Front-end code change data
:::

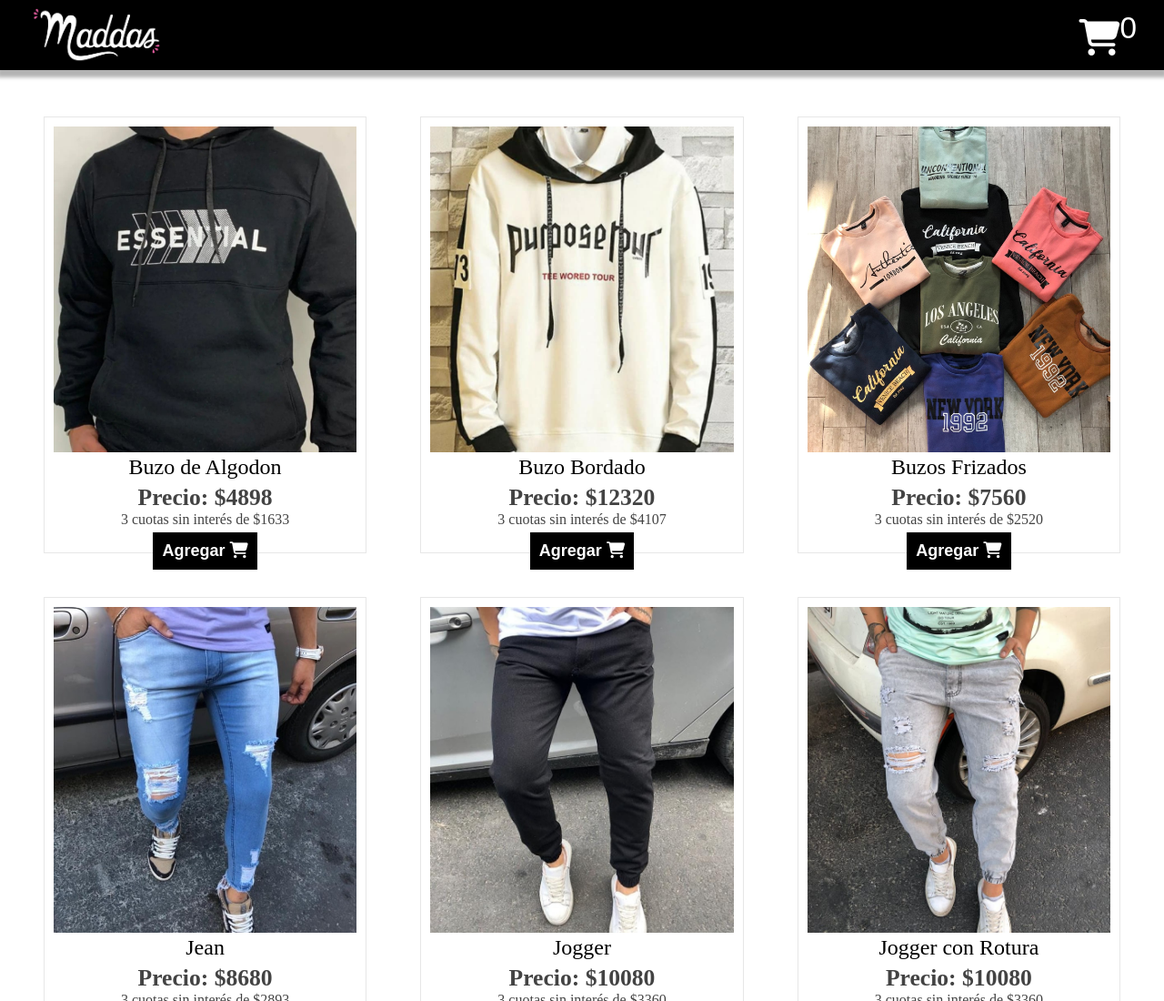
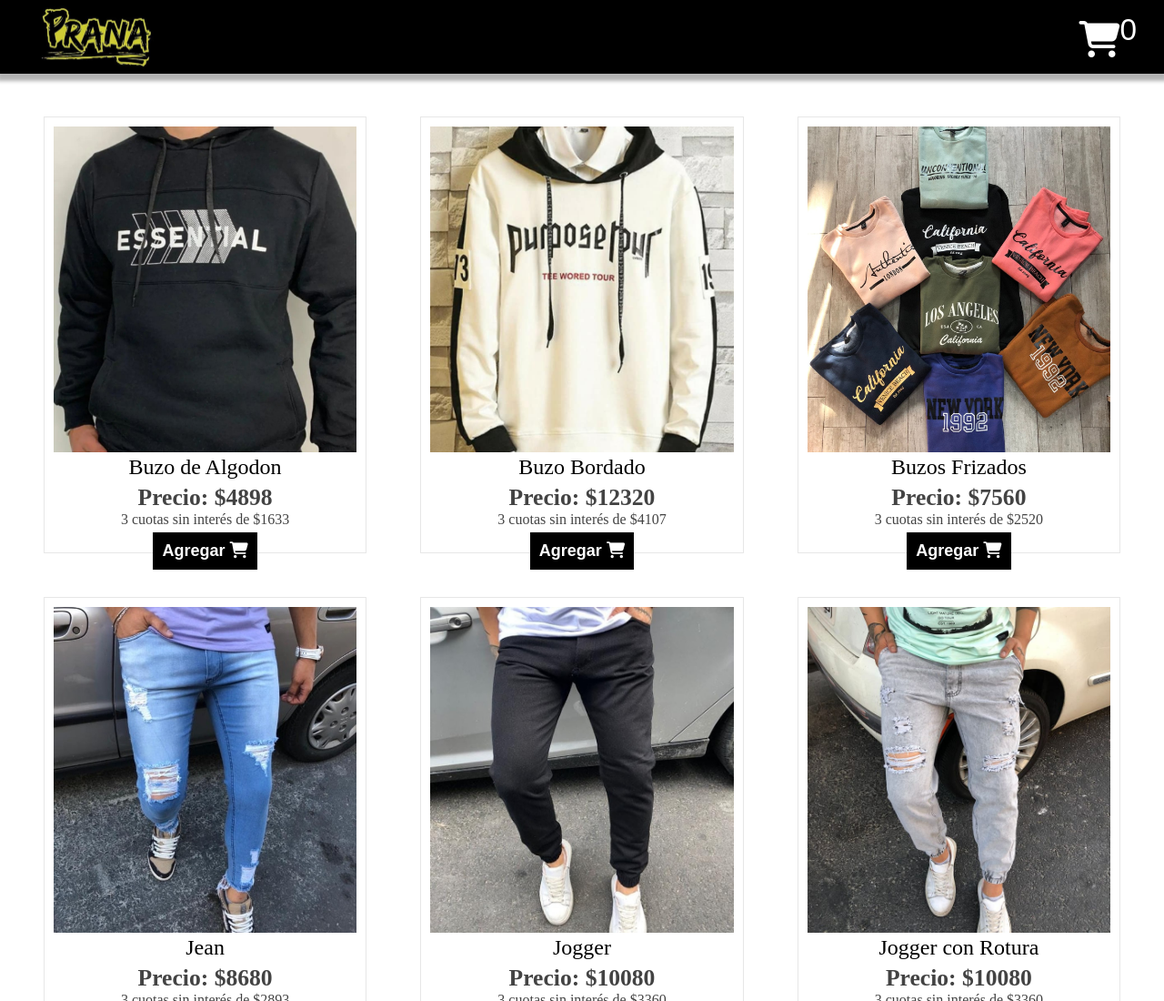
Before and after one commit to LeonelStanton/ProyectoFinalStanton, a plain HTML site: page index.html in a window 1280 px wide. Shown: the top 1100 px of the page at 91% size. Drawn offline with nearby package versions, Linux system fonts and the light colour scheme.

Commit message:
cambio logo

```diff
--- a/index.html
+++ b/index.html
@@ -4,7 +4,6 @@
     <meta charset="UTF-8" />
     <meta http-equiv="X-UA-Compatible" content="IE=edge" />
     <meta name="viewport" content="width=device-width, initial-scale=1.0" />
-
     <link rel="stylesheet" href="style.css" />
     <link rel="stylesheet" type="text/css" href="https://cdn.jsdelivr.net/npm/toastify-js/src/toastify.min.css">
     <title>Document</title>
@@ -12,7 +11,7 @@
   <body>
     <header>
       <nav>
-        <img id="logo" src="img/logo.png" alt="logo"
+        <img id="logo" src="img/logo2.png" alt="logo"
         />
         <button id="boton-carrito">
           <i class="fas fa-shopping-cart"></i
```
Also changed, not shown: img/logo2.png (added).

:::

## Task brief
Retype all the data exactly; skip the pictures.

## Solution for this exercise
Before and after one commit to LeonelStanton/ProyectoFinalStanton, a plain HTML site: page index.html in a window 1280 px wide. Shown: the top 1100 px of the page at 91% size. Drawn offline with nearby package versions, Linux system fonts and the light colour scheme.

Commit message:
cambio logo

```diff
--- a/index.html
+++ b/index.html
@@ -4,7 +4,6 @@
     <meta charset="UTF-8" />
     <meta http-equiv="X-UA-Compatible" content="IE=edge" />
     <meta name="viewport" content="width=device-width, initial-scale=1.0" />
-
     <link rel="stylesheet" href="style.css" />
     <link rel="stylesheet" type="text/css" href="https://cdn.jsdelivr.net/npm/toastify-js/src/toastify.min.css">
     <title>Document</title>
@@ -12,7 +11,7 @@
   <body>
     <header>
       <nav>
-        <img id="logo" src="img/logo.png" alt="logo"
+        <img id="logo" src="img/logo2.png" alt="logo"
         />
         <button id="boton-carrito">
           <i class="fas fa-shopping-cart"></i
```
Also changed, not shown: img/logo2.png (added).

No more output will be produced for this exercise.